The Scottish Government granted permission for a limited number of fans to watch Edinburgh v Glasgow Warriors at Murrayfield on Friday.
But it rejected Celtic’s bid to have supporters when they play Motherwell on Sunday.
Nicola Sturgeon said test events were not about “trialling how it works with rugby versus football”, adding that anything learned from the rugby match will apply to football.
Speaking at the daily coronavirus briefing, she said: “We’re not trialling how it works with rugby versus football.
“I’ll let you into a wee secret here; the virus doesn’t care about the shape of the ball at these events.
“What we are testing is how we can operate within a stadium with spectators, and maintain and comply with all the physical distancing and other hygiene rules.

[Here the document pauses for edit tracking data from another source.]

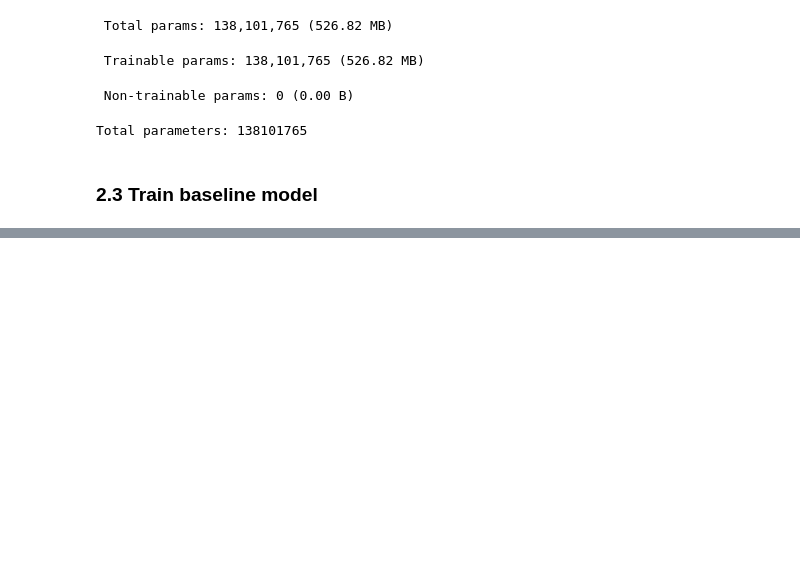
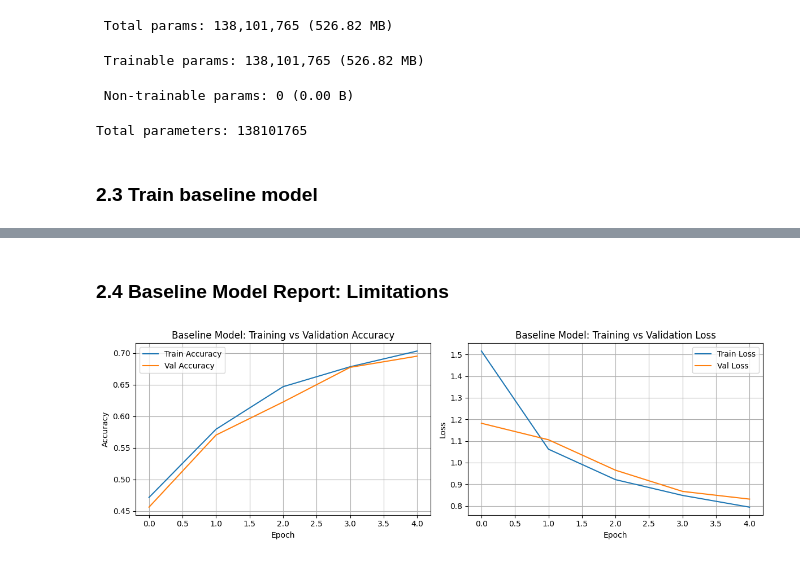
Before and after one commit to juancontrerasp/Exploring-Convolutional-Layers-TDSE, a Jupyter notebook: exploring_convolutional_layers.ipynb, the cells around one changed output, grey strips where cells are left out. Saved outputs shown, nothing was run; the diff lists cells and outputs as text; code cells hidden in the pictures; blank space fills up the shorter version.

Commit message:
Feat: Limitations and reference point

```diff
--- a/exploring_convolutional_layers.ipynb
+++ b/exploring_convolutional_layers.ipynb
@@ -186,8 +184,8 @@ val_ds = image_dataset_from_directory(
 
 
 AUTOTUNE = tf.data.AUTOTUNE
-train_ds = train_ds.shuffle(100).prefetch(buffer_size=AUTOTUNE)
-val_ds = val_ds.prefetch(buffer_size=AUTOTUNE)
+train_ds = train_ds.cache().shuffle(1000).prefetch(buffer_size=AUTOTUNE)
+val_ds = val_ds.cache().prefetch(buffer_size=AUTOTUNE)
 # %% [output]
 Using image_size: (424, 424) channels: 3
 Found 28793 files belonging to 5 classes.
@@ -256,0 +262,71 @@ KeyboardInterrupt:
+# %% [markdown]
+### 2.4 Baseline Model Report: Limitations
+# %%
+import matplotlib.pyplot as plt
+
+fig, axes = plt.subplots(1, 2, figsize=(12, 4))
+
+# Accuracy
+axes[0].plot(history.history["accuracy"], label="Train Accuracy")
+axes[0].plot(history.history["val_accuracy"], label="Val Accuracy")
+axes[0].set_xlabel("Epoch")
+axes[0].set_ylabel("Accuracy")
+axes[0].set_title("Baseline Model: Training vs Validation Accuracy")
+axes[0].legend()
+axes[0].grid(True)
+
+# Loss
+axes[1].plot(history.history["loss"], label="Train Loss")
+axes[1].plot(history.history["val_loss"], label="Val Loss")
+axes[1].set_xlabel("Epoch")
+axes[1].set_ylabel("Loss")
+axes[1].set_title("Baseline Model: Training vs Validation Loss")
+axes[1].legend()
+axes[1].grid(True)
+
+plt.tight_layout()
+plt.show()
+
+train_acc = history.history["accuracy"][-1]
+val_acc = history.history["val_accuracy"][-1]
+train_loss = history.history["loss"][-1]
+val_loss = history.history["val_loss"][-1]
+
+print("\n" + "="*60)
+print("BASELINE MODEL REPORT: OBSERVED LIMITATIONS")
+print("="*60)
+
+print(f"\n1. TRAINING & VALIDATION PERFORMANCE:")
+print(f"   Final Train Accuracy: {train_acc:.4f}")
+print(f"   Final Val Accuracy:   {val_acc:.4f}")
+print(f"   Accuracy Gap: {(train_acc - val_acc):.4f}")
+print(f"   Final Train Loss: {train_loss:.4f}")
+print(f"   Final Val Loss:   {val_loss:.4f}")
+
+print(f"\n2. OVERFITTING INDICATOR:")
+if train_acc - val_acc > 0.1:
+    print(f"   ⚠️  SEVERE OVERFITTING detected (gap > 10%)")
+elif train_acc - val_acc > 0.05:
+    print(f"   ⚠️  Moderate overfitting detected (gap > 5%)")
+else:
+    print(f"   ✓ Minimal overfitting (gap < 5%)")
+
+print(f"\n3. ARCHITECTURE LIMITATIONS:")
+print(f"   • Flattening destroys spatial structure:")
+print(f"     - Input shape: ({img_height}, {img_width}, {num_channels})")
+print(f"     - Flattened to: {img_height * img_width * num_channels:,} features")
+print(f"   • Dense layers treat each pixel independently")
+print(f"   • No translation/rotation invariance")
+print(f"   • Parameter explosion: {baseline_model.count_params():,} parameters")
+print(f"   • Cannot learn hierarchical spatial features")
+
+print(f"\n4. DATASET-SPECIFIC LIMITATIONS:")
+print(f"   • {len(classes)} morphological classes need spatial reasoning:")
+for c in classes:
+    print(f"     - {c}")
+print(f"   • Shapes vary significantly → spatial features matter")
+print(f"   • Flatten approach loses object geometry information")
+
+print("\n" + "="*60)
+# %% [output]
+[figure, added]
```
Also changed, not shown: parts of 3 cells of this notebook.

“The learning from rugby will apply to football because it’s not specific to rugby versus football.
“The virus really doesn’t care what sport it is, it just cares about having people to transmit from, one to the other, around, so the test event that will go ahead tomorrow night at Murrayfield with rugby will allow us to learn and to apply those lessons across different sports. “
September 14 has been identified as an indicative date for fans to return to sports stadiums across the country in restricted numbers.
Sturgeon asked fans to “bear with” the Scottish Government as it tries “to find the safest ways of giving as much normality back as possible.”
She said: “Hopefully in the not so distance future we’ll be able to move into having albeit limited number of spectators in stadiums or a variety of different sports not on a test and pilot basis but on a more general basis.
“So I would ask spectators and fans, whether it’s football or rugby, to bear with us just now.
“We’re trying to find the safest ways of giving as much normality back as possible.
“It’s not about preferring rugby over football or football over rugby or any sport over any other sport.
“It’s just about trying to keep people as safe as possible as we try to get life back to as much normality as possible.”